TRY IT - Count how many lines in the material below hold the word "include"; the reply is that number alone.

RECORD EXTRACTS -
□ □ □

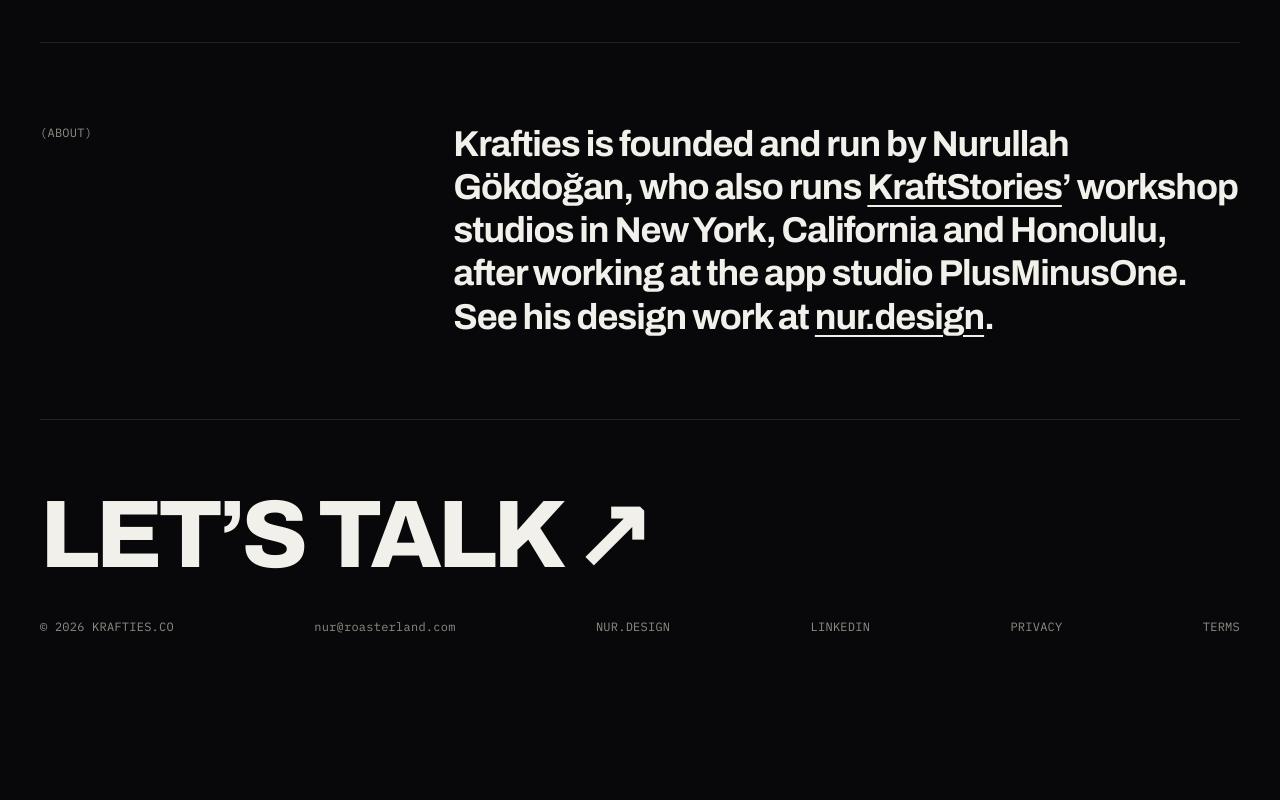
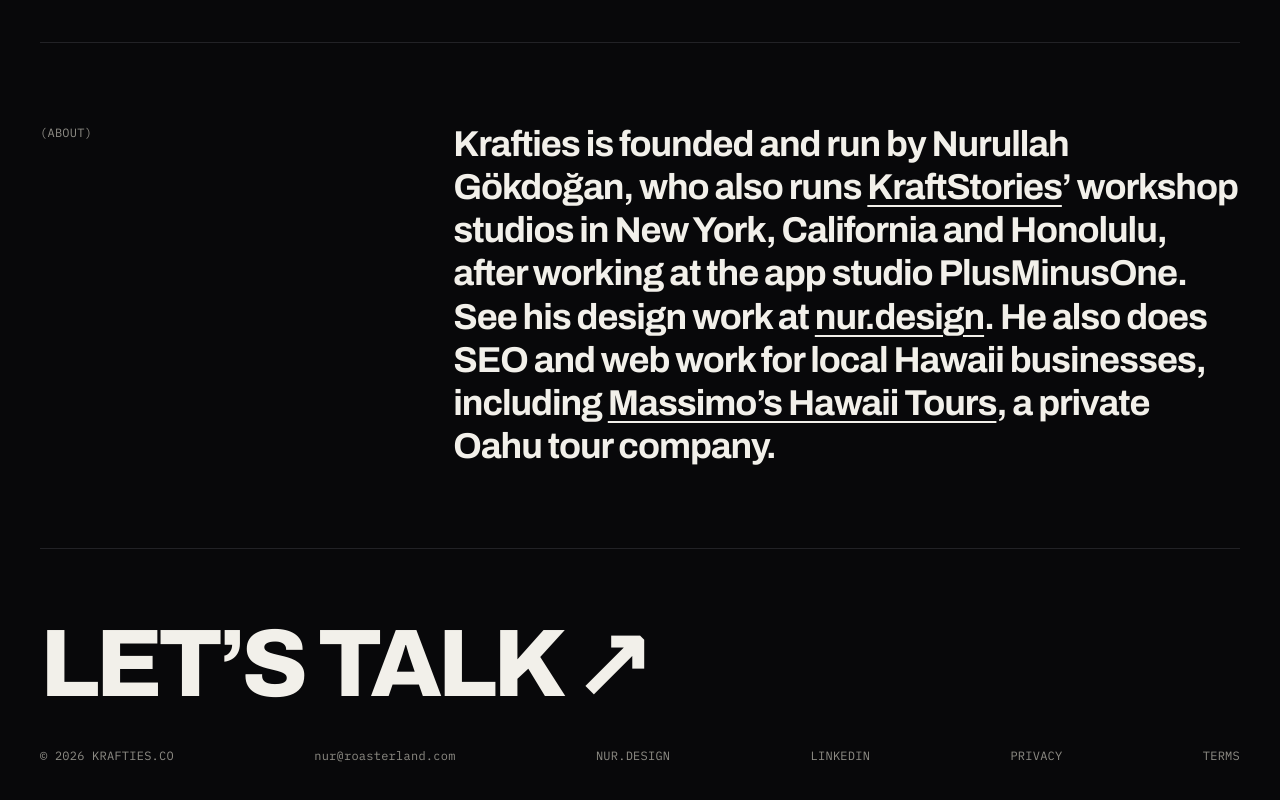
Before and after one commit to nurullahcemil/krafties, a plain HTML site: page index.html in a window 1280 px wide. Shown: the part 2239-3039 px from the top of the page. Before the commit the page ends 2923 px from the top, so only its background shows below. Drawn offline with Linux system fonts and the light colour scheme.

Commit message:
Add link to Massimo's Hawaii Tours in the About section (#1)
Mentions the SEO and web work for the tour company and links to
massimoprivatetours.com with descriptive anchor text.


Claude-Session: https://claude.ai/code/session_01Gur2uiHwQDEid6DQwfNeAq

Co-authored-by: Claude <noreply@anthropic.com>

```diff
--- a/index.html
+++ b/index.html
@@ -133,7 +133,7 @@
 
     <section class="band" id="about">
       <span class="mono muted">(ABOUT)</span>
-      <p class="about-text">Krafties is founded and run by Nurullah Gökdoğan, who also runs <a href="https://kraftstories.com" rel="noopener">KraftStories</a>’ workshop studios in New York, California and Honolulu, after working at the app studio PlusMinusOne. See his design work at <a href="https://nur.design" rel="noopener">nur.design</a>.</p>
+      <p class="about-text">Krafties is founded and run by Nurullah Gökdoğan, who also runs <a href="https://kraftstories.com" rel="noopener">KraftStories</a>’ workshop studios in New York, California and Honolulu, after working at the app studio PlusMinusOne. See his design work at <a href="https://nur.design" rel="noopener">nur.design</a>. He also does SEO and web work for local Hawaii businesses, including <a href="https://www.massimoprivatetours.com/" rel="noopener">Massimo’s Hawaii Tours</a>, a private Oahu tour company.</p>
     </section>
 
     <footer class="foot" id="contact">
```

□ □ □

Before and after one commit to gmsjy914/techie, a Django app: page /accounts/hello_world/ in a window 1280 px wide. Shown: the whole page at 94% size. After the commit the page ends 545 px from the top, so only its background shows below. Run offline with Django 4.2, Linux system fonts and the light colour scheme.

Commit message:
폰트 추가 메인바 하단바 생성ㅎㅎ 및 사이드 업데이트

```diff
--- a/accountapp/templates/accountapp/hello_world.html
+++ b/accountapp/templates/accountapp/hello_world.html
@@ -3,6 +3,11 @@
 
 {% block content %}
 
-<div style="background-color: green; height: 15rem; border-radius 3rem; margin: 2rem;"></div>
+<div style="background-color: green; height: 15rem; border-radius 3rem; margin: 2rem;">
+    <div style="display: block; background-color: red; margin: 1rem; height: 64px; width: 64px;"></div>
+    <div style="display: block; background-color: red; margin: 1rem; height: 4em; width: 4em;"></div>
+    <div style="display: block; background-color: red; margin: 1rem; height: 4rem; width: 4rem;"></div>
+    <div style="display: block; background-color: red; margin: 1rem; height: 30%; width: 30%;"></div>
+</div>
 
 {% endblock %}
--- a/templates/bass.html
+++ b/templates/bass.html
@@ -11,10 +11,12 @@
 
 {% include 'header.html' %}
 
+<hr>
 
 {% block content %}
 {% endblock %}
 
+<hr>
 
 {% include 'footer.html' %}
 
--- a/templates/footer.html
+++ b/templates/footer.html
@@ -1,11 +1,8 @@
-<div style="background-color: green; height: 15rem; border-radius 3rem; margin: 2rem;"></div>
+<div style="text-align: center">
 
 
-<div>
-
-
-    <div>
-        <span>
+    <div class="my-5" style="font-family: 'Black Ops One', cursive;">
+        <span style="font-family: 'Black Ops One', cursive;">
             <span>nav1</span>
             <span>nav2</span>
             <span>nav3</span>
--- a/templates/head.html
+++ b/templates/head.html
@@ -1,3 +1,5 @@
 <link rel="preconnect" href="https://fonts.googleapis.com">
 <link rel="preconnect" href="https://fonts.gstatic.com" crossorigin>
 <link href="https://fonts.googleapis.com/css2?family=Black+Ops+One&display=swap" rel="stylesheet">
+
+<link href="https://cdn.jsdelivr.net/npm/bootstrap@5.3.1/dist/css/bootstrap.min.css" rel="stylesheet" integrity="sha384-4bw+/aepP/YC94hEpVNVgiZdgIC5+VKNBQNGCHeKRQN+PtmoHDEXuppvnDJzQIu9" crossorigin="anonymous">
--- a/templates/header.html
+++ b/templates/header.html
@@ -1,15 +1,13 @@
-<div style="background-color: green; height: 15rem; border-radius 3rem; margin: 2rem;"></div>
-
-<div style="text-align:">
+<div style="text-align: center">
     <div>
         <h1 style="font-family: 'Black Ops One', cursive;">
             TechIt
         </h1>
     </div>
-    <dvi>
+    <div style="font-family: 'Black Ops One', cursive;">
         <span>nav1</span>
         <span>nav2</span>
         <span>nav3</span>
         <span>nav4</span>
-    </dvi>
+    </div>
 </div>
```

□ □ □

OUTPUT - 2